Several small thatched-roof cabañas (US$30) are available for rent, each with two queen beds, hammock hooks, and private bathroom, and located on a grassy lot near the entrance of town. Rooms are reasonably comfortable, though far from luxurious—don’t be startled by insects or even the occasional mouse, as the units are shuttered between visitors, sometimes for long periods of time. Advance notice is required to be sure the key is available and the cabin tidied up.
There are no restaurants in town, but home-cooked meals can be prepared by a local family or community member. As with the cabins, advance notice is required to allow time to buy necessary supplies.
There are no public telephones, Internet, or other services in Metzabok, and cabins and meal service are available with advance notice only. At the time of research, the tourism contact person in Metzabok was Enrique Valenzuela (tel. 961/341-8044); alternatively, you can call or visit the Palenque  office of the Comisión Nacional de Areas Naturales Protegidas (National Commission of Protected Natural Areas, Prolongación Av. Juárez 1085, Barrio La Cañada, tel. 916/345-0967, metzabok_05 [at] yahoo [dot] com [dot] mx, 9 a.m.–6 p.m. Mon.–Fri.), which oversees the reserve and tourism there.
By Bus: There is no direct bus service to Metzabok. Buses to Nahá  can drop you at the turnoff (US$3, 4 hrs), which is about six hilly kilometers from town. To return, you’d have to be back at the turnoff at midnight or 2 a.m. to catch the bus from Nahá—not a good plan. A better option would be to take the bus into Nahá (it passes the Metzabok turnoff at around 3 p.m. and 5 p.m.) and spend some time there before catching a bus back to Palenque  or Ocosingo . That way, if the bus is late or canceled, you’re in town instead of at a lonely crossroads.
By Car: Metzabok is some 80 kilometers from Palenque, half by dirt road. From Palenque, head east on Carretera Fronteriza del Sur for 44 kilometers, to the largish town of Chancalá. Turn right and continue another 14 kilometers to an intersection known as Crucero Piñal, where a sign directs you to the right again. The road is paved to there, and for another 3.5 kilometers beyond, before turning to gravel and eventually dirt.
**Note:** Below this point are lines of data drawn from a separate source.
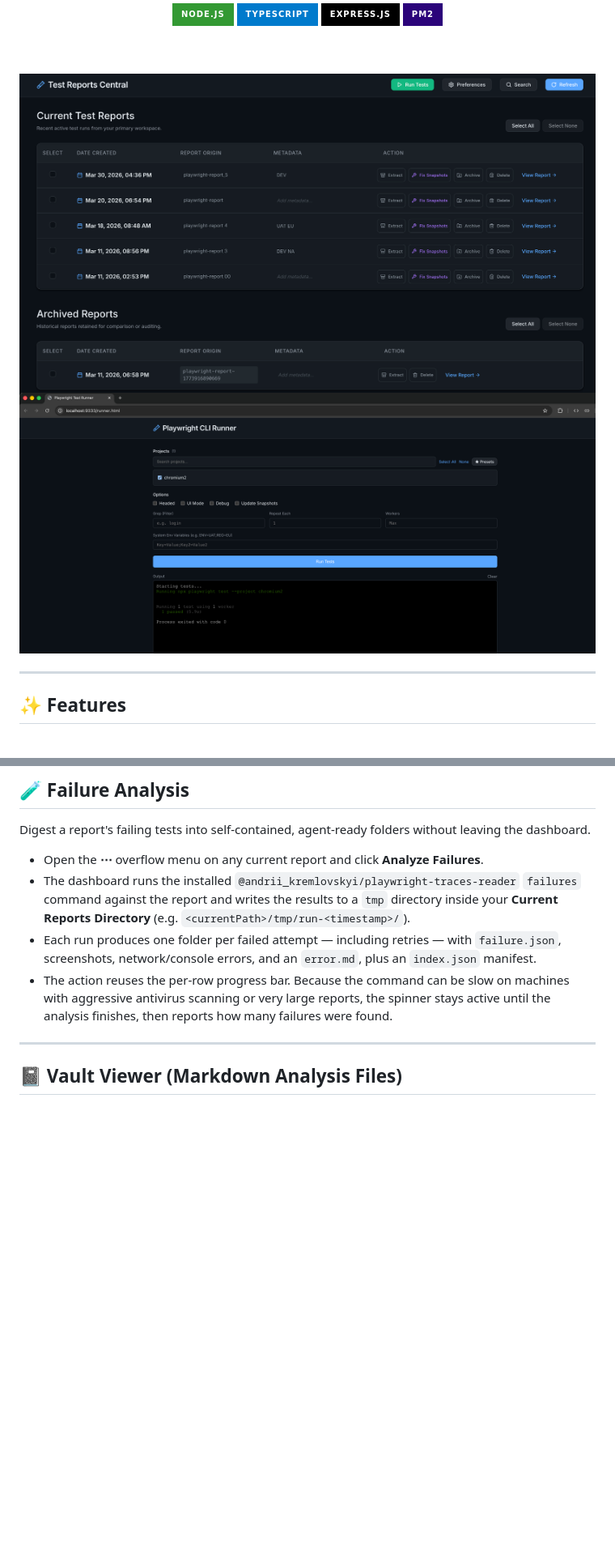
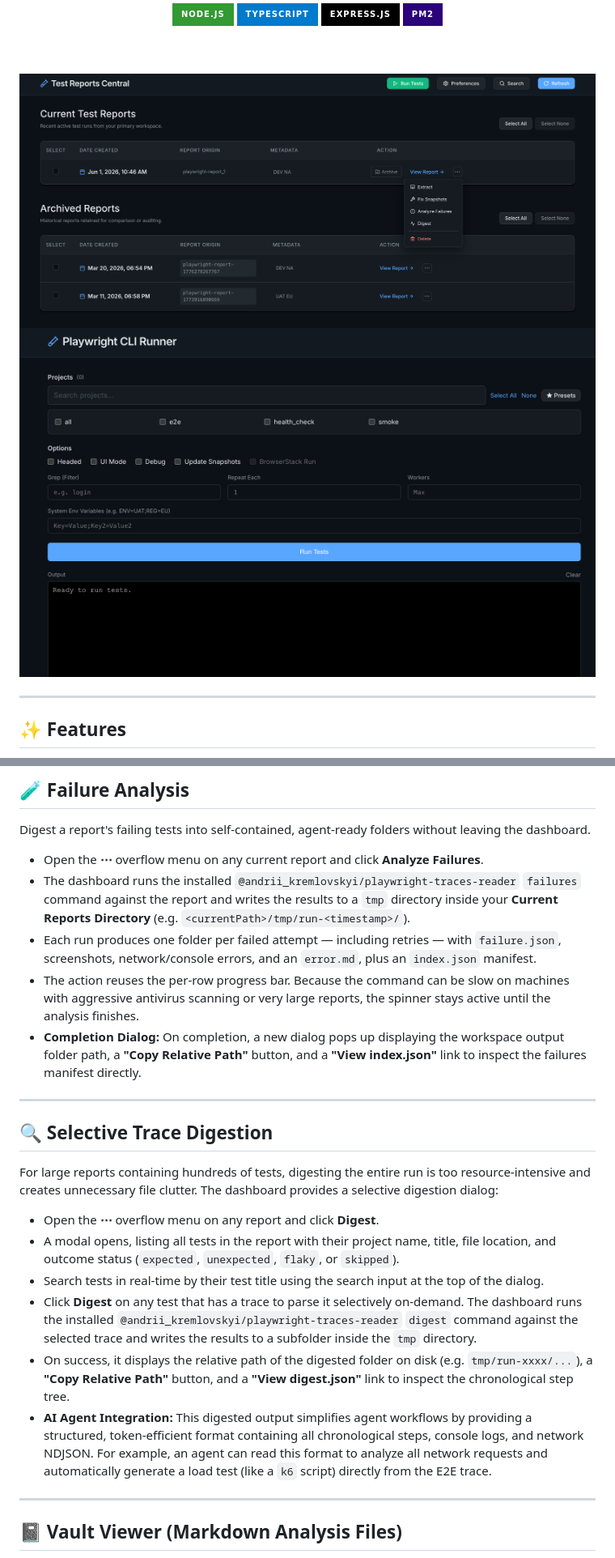
Before and after one commit to Kremliovskyi/playwright-reports, a Markdown page: README.md, 2 parts joined by grey strips. Shown: that part at 81% size. Rendered like a GitHub page; pictures changed too: screenshots/dashboard.png, screenshots/runner.png; badges without logos; blank space fills up the shorter version.

Commit message:
feat: implement selective trace digestion flow with new UI modals and server endpoints for per-test analysis

```diff
--- a/README.md
+++ b/README.md
@@ -171,7 +172,21 @@ Digest a report's failing tests into self-contained, agent-ready folders without
 - Open the **⋯** overflow menu on any current report and click **Analyze Failures**.
 - The dashboard runs the installed `@andrii_kremlovskyi/playwright-traces-reader` `failures` command against the report and writes the results to a `tmp` directory inside your **Current Reports Directory** (e.g. `<currentPath>/tmp/run-<timestamp>/`).
 - Each run produces one folder per failed attempt — including retries — with `failure.json`, screenshots, network/console errors, and an `error.md`, plus an `index.json` manifest.
-- The action reuses the per-row progress bar. Because the command can be slow on machines with aggressive antivirus scanning or very large reports, the spinner stays active until the analysis finishes, then reports how many failures were found.
+- The action reuses the per-row progress bar. Because the command can be slow on machines with aggressive antivirus scanning or very large reports, the spinner stays active until the analysis finishes.
+- **Completion Dialog:** On completion, a new dialog pops up displaying the workspace output folder path, a **"Copy Relative Path"** button, and a **"View index.json"** link to inspect the failures manifest directly.
+
+---
+
+## 🔍 Selective Trace Digestion
+
+For large reports containing hundreds of tests, digesting the entire run is too resource-intensive and creates unnecessary file clutter. The dashboard provides a selective digestion dialog:
+
+- Open the **⋯** overflow menu on any report and click **Digest**.
+- A modal opens, listing all tests in the report with their project name, title, file location, and outcome status (`expected`, `unexpected`, `flaky`, or `skipped`).
+- Search tests in real-time by their test title using the search input at the top of the dialog.
+- Click **Digest** on any test that has a trace to parse it selectively on-demand. The dashboard runs the installed `@andrii_kremlovskyi/playwright-traces-reader` `digest` command against the selected trace and writes the results to a subfolder inside the `tmp` directory.
+- On success, it displays the relative path of the digested folder on disk (e.g. `tmp/run-xxxx/...`), a **"Copy Relative Path"** button, and a **"View digest.json"** link to inspect the chronological step tree.
+- **AI Agent Integration:** This digested output simplifies agent workflows by providing a structured, token-efficient format containing all chronological steps, console logs, and network NDJSON. For example, an agent can read this format to analyze all network requests and automatically generate a load test (like a `k6` script) directly from the E2E trace.
 
 ---
 
```
Also changed, not shown: other parts of README.md (+1 -0 lines), ARCHITECTURE.md (+19 -2 lines), 6 other files.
In the village of Piedrón (3.5 kilometers after the pavement ends) continue straight to the fork; from there the road is easy to follow, but increasingly rough, passing through small settlements and the town of Nueva Esperanza. Forty kilometers from Chancalá is a well-marked turnoff to Metzabok (6 kilometers).